The continuing role of Haemophilus influenzae type b carriage surveillance as a mechanism for early detection of invasive disease activity

Hum Vaccin. 2011 Dec;7(12):1254-60. doi: 10.4161/hv.7.12.17979. Epub 2011 Dec 1.

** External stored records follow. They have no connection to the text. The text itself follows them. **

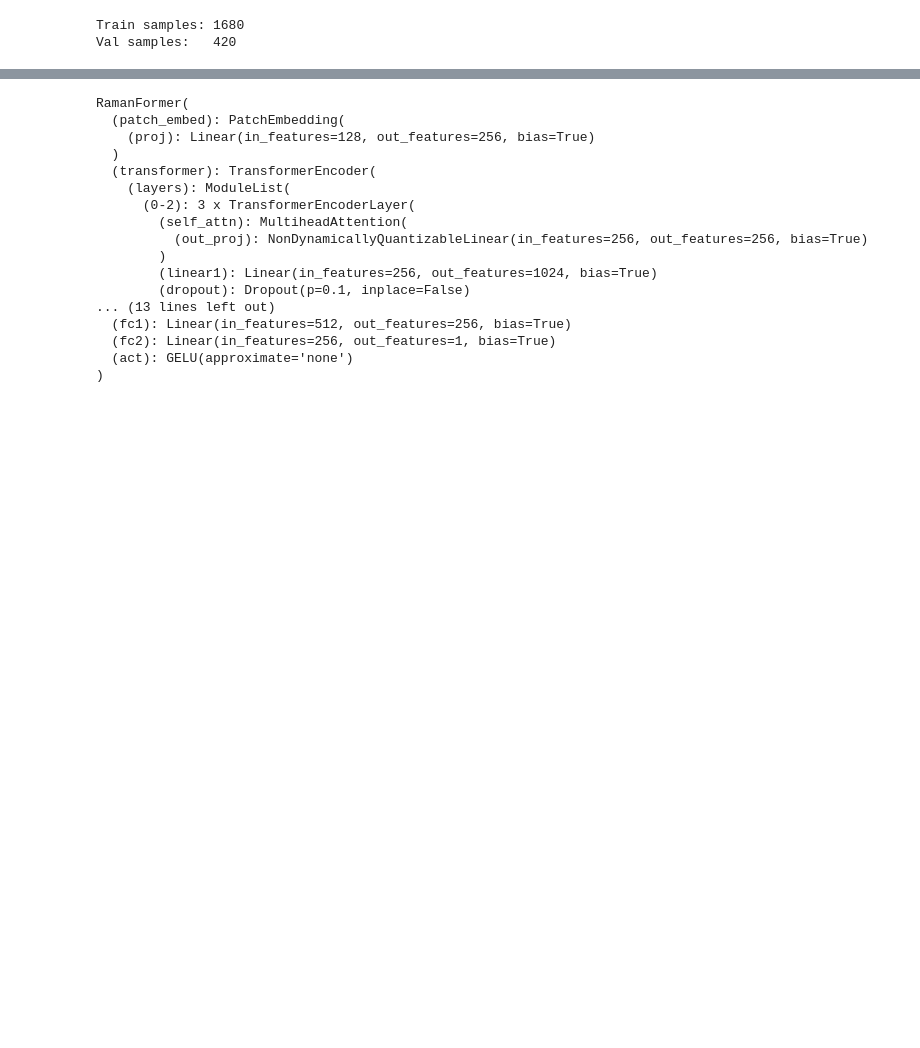
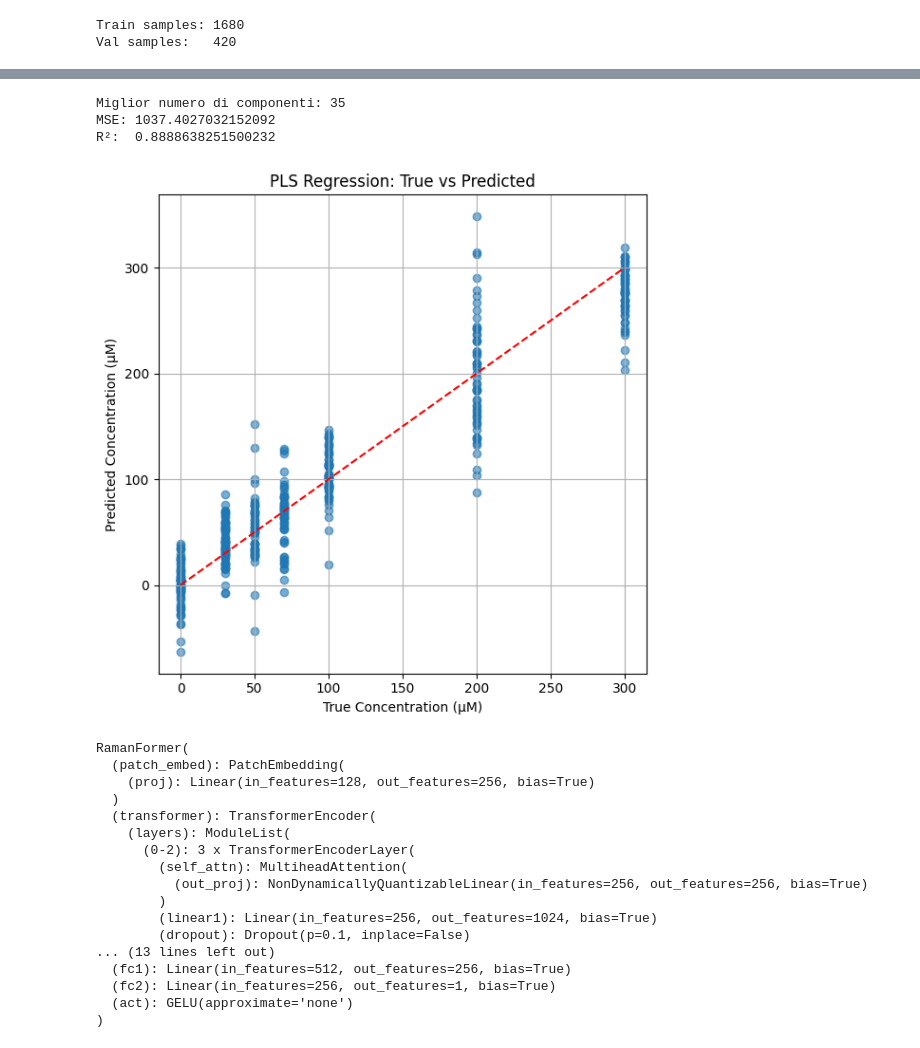
Before and after one commit to SimoVice/RamanCreatinineQuantification, a Jupyter notebook: model.ipynb, the cells around one changed output, grey strips where cells are left out. Drawn from its saved outputs; the diff is of its cells as text; code cells hidden in the pictures; blank space fills up the shorter version.

```diff
--- a/model.ipynb
+++ b/model.ipynb
@@ -86,3 +129,29 @@ Val samples:   420
+# %%
+best_n = np.argmin(mse_list) + 1
+print(f"Miglior numero di componenti: {best_n}")
+
+pls_best = PLSRegression(n_components=best_n)
+pls_best.fit(X_train_scaled, y_train)
+y_pred = pls_best.predict(X_val_scaled).ravel()
+
+print("MSE:", mean_squared_error(y_val, y_pred))
+print("R²: ", r2_score(y_val, y_pred))
+# %% [output]
+Miglior numero di componenti: 35
+MSE: 1037.4027032152092
+R²:  0.8888638251500232
+# %%
+plt.figure(figsize=(6,6))
+plt.scatter(y_val, y_pred, alpha=0.6)
+plt.plot([y_val.min(), y_val.max()], [y_val.min(), y_val.max()], 'r--')
+plt.xlabel("True Concentration (µM)")
+plt.ylabel("Predicted Concentration (µM)")
+plt.title("PLS Regression: True vs Predicted")
+plt.grid(True)
+plt.tight_layout()
+plt.show()
+# %% [output]
+[figure, added]
 # %%
 class RamanDataset(Dataset):
     def __init__(self, spectra, targets):
```
Also changed, not shown: parts of 2 cells of this notebook.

Prior to the introduction of Haemophilus influenzae type b (Hib) conjugate vaccines, Hib was the leading cause of bacterial meningitis in children under five years of age worldwide. In countries that have adopted Hib vaccination schedules, invasive disease has reduced markedly. Oro-naso pharyngeal carriage is recognized as the most significant source of infection. Hib carriage is significantly associated with poverty, such as overcrowding, poor ventilation in houses, lack of running water, and high smoking rates. Additionally, many Indigenous minority groups report high rates of Hib carriage. A resurgence of Hib disease among Alaskan children in the 1990s, lead to a change in approach to eliminate Hib disease and carriage in high-risk populations. This new approach identifies strategies for eliminating Hib disease focusing on the reservoirs of colonization within families and communities. Monitoring Hib carriage continues to offer an early warning system, whereby intervention could prevent invasive disease resurgence.

Publication types

  • Research Support, Non-U.S. Gov't
  • Review

MeSH terms

  • Adult
  • Alaska / epidemiology
  • Carrier State / epidemiology*
  • Carrier State / microbiology
  • Carrier State / prevention & control
  • Child
  • Child, Preschool
  • Haemophilus Infections / epidemiology*
  • Haemophilus Infections / microbiology
  • Haemophilus Infections / prevention & control
  • Haemophilus influenzae type b / immunology
  • Haemophilus influenzae type b / isolation & purification*
  • Humans
  • Infant
  • Infant, Newborn
  • Oropharynx / microbiology*
  • Population Surveillance / methods*
  • Vaccination
  • Vaccines, Conjugate / administration & dosage
  • Vaccines, Conjugate / immunology


  • Vaccines, Conjugate